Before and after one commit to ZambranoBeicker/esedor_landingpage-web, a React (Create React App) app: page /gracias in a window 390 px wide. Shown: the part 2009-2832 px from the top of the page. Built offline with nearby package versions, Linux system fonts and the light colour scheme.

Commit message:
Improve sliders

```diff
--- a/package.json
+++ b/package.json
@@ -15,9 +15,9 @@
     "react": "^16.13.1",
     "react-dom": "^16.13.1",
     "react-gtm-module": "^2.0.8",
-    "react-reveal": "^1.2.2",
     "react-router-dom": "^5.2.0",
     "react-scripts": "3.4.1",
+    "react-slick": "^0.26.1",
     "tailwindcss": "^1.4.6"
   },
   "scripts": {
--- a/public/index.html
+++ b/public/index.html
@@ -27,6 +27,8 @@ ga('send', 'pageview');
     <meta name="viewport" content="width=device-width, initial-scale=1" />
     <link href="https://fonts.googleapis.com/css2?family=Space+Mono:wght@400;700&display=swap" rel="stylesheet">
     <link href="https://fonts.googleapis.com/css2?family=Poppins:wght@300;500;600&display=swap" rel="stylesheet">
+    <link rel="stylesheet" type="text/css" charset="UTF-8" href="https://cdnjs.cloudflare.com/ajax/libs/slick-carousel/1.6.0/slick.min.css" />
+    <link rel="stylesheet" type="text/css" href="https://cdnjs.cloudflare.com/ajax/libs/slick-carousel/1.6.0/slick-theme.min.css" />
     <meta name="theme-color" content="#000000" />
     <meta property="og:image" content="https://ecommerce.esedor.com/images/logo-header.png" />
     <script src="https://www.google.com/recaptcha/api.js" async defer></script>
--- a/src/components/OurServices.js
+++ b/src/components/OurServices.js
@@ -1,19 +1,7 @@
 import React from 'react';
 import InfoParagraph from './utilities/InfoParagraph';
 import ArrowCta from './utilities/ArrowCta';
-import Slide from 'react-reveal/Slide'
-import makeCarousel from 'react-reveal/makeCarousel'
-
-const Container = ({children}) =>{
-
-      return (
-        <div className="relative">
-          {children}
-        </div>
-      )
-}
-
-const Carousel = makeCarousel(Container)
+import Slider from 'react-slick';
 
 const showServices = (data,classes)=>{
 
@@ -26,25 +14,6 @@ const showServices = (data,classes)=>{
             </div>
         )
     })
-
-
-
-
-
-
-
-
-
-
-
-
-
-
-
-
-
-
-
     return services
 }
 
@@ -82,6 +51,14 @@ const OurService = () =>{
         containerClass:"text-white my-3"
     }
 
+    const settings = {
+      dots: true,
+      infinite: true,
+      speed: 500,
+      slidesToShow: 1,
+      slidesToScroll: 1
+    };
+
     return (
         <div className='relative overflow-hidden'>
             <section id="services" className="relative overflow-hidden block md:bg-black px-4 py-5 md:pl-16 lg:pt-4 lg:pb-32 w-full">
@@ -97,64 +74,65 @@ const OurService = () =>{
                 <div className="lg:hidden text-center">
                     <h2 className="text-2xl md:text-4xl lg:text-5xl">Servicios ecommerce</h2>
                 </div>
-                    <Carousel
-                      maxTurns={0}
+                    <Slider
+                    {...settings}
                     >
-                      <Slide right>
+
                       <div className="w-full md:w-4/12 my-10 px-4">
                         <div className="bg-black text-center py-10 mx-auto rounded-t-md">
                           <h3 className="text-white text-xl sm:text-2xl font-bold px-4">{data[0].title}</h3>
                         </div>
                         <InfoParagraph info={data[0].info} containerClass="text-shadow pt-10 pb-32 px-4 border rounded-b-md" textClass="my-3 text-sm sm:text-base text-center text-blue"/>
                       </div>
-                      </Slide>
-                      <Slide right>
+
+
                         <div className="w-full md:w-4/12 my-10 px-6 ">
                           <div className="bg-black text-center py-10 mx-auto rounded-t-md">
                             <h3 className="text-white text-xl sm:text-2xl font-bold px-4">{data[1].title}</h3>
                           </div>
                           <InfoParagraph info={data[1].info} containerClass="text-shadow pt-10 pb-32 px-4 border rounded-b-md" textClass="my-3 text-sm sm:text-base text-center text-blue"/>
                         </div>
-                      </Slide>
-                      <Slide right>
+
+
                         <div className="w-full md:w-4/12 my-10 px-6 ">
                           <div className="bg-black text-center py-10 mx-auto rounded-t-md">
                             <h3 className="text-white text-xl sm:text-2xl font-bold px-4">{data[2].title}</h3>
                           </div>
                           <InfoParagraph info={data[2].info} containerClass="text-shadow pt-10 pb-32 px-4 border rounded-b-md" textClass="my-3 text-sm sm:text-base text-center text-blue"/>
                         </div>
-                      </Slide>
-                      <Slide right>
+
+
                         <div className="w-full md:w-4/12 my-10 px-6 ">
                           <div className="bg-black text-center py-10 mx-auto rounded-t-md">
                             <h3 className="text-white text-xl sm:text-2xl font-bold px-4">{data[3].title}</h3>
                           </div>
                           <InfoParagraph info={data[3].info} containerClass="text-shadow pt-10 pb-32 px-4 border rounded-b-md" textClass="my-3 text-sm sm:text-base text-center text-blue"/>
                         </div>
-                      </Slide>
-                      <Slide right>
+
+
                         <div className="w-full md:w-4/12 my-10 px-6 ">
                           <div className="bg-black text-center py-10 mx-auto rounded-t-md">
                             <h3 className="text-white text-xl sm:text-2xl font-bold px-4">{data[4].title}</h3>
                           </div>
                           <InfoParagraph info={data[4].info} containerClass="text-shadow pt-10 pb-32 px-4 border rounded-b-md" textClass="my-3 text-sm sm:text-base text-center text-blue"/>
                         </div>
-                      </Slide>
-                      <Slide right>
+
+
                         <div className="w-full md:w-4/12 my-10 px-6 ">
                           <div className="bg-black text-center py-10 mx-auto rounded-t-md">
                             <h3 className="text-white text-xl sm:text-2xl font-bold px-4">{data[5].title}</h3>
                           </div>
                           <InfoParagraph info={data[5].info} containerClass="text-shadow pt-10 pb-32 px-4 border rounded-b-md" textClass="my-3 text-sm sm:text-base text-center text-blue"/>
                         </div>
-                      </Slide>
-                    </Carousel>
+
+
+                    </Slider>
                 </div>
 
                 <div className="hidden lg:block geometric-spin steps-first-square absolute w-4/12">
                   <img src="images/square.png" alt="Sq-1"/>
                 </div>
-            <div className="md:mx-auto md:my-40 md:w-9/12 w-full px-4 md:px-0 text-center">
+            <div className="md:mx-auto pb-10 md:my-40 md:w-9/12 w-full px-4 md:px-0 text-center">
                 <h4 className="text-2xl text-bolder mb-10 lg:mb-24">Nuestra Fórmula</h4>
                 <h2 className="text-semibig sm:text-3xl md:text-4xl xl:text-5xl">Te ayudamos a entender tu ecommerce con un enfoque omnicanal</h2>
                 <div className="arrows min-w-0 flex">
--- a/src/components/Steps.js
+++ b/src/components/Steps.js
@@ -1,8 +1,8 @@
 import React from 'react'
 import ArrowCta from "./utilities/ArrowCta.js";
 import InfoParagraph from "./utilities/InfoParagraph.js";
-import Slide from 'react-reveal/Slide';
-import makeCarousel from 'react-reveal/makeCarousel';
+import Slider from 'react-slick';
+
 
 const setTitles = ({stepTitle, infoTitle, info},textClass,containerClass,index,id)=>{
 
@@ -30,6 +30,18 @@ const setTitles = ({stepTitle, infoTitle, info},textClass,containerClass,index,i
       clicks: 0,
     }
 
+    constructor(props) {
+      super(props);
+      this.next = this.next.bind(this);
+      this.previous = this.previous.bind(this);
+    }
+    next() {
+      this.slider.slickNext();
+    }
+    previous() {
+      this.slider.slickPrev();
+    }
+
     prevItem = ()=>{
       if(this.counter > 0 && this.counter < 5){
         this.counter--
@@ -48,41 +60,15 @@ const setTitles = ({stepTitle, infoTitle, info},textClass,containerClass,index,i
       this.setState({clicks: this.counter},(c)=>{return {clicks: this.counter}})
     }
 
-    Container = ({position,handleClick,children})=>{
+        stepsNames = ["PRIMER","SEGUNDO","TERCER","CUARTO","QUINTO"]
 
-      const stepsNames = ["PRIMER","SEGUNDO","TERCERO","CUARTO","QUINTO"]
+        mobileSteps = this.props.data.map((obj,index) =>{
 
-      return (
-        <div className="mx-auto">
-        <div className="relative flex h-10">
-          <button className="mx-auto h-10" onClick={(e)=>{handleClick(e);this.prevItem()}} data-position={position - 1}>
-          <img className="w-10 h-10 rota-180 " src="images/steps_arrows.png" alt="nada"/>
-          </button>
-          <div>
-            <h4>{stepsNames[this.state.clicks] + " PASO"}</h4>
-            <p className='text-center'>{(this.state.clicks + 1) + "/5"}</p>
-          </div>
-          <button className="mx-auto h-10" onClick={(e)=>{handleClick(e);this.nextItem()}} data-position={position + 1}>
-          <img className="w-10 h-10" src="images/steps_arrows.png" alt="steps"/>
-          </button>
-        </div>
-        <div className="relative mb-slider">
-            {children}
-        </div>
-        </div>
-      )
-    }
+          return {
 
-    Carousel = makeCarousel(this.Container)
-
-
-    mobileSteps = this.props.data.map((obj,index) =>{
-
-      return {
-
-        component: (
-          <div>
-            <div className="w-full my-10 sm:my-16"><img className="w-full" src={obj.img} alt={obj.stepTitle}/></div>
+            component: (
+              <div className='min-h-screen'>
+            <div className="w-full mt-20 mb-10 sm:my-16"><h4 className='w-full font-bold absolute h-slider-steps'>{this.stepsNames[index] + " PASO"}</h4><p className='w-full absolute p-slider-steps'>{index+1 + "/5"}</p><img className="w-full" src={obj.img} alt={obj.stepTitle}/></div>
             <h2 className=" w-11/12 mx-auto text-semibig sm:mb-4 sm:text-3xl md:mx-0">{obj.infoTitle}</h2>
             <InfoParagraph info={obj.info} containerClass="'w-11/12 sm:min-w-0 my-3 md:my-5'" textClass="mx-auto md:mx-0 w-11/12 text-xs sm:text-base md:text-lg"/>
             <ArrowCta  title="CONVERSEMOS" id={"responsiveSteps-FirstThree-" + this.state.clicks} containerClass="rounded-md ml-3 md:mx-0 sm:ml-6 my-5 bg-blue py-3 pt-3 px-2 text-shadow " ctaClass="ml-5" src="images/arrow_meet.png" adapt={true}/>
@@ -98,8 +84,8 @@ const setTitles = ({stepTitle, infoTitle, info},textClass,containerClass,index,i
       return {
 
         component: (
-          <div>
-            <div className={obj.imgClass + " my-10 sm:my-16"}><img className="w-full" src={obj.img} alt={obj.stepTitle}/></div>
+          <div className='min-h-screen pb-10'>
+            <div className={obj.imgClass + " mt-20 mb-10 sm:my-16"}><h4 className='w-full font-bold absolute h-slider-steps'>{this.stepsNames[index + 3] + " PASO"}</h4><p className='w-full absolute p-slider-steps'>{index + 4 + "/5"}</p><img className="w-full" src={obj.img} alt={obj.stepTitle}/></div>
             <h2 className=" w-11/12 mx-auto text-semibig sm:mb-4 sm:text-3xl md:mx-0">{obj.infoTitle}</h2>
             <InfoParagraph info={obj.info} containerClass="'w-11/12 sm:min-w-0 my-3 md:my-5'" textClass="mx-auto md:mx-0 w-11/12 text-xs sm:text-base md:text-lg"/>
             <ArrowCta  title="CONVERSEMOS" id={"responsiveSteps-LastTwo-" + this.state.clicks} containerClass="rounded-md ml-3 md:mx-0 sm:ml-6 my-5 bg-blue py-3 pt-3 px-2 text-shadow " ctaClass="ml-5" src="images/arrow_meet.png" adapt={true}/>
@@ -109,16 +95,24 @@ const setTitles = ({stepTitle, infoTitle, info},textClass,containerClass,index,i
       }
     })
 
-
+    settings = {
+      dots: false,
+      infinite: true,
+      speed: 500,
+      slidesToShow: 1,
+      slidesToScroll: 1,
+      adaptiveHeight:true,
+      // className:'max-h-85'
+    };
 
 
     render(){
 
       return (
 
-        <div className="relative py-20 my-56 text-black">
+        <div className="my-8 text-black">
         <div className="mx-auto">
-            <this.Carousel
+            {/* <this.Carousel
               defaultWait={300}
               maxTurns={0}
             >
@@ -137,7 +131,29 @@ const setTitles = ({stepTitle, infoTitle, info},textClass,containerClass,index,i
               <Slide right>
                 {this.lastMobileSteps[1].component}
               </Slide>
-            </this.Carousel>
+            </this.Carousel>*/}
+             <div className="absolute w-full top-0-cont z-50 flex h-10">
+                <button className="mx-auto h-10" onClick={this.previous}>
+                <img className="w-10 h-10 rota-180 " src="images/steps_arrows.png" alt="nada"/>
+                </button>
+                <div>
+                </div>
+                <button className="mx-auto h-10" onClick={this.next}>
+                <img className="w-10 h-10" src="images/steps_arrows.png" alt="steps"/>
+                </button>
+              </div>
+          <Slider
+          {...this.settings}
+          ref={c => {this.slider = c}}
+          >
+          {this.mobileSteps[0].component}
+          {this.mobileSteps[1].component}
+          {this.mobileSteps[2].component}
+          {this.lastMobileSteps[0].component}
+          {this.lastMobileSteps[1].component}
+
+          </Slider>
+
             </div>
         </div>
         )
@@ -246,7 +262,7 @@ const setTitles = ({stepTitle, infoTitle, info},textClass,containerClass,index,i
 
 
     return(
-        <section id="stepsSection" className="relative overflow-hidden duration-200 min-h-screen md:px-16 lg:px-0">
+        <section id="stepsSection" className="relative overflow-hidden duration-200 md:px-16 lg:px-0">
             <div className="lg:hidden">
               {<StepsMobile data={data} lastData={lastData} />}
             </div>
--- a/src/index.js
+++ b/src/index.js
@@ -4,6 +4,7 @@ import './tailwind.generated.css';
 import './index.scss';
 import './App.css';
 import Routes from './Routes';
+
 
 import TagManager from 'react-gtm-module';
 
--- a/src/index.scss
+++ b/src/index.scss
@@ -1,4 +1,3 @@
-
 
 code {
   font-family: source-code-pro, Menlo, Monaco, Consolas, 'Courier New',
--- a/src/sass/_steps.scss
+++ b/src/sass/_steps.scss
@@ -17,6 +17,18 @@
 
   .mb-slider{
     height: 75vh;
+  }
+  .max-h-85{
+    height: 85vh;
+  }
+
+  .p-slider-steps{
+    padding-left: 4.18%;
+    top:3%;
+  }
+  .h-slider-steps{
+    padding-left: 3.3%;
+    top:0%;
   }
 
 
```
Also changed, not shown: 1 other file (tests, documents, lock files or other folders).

--- --- ---

## ASSIGNED TASK
Only lines that hold the string "duration" belong in the answer, so copy every one of them from the records.

## ANSWER BOX
-        <section id="stepsSection" className="relative overflow-hidden duration-200 min-h-screen md:px-16 lg:px-0">
+        <section id="stepsSection" className="relative overflow-hidden duration-200 md:px-16 lg:px-0">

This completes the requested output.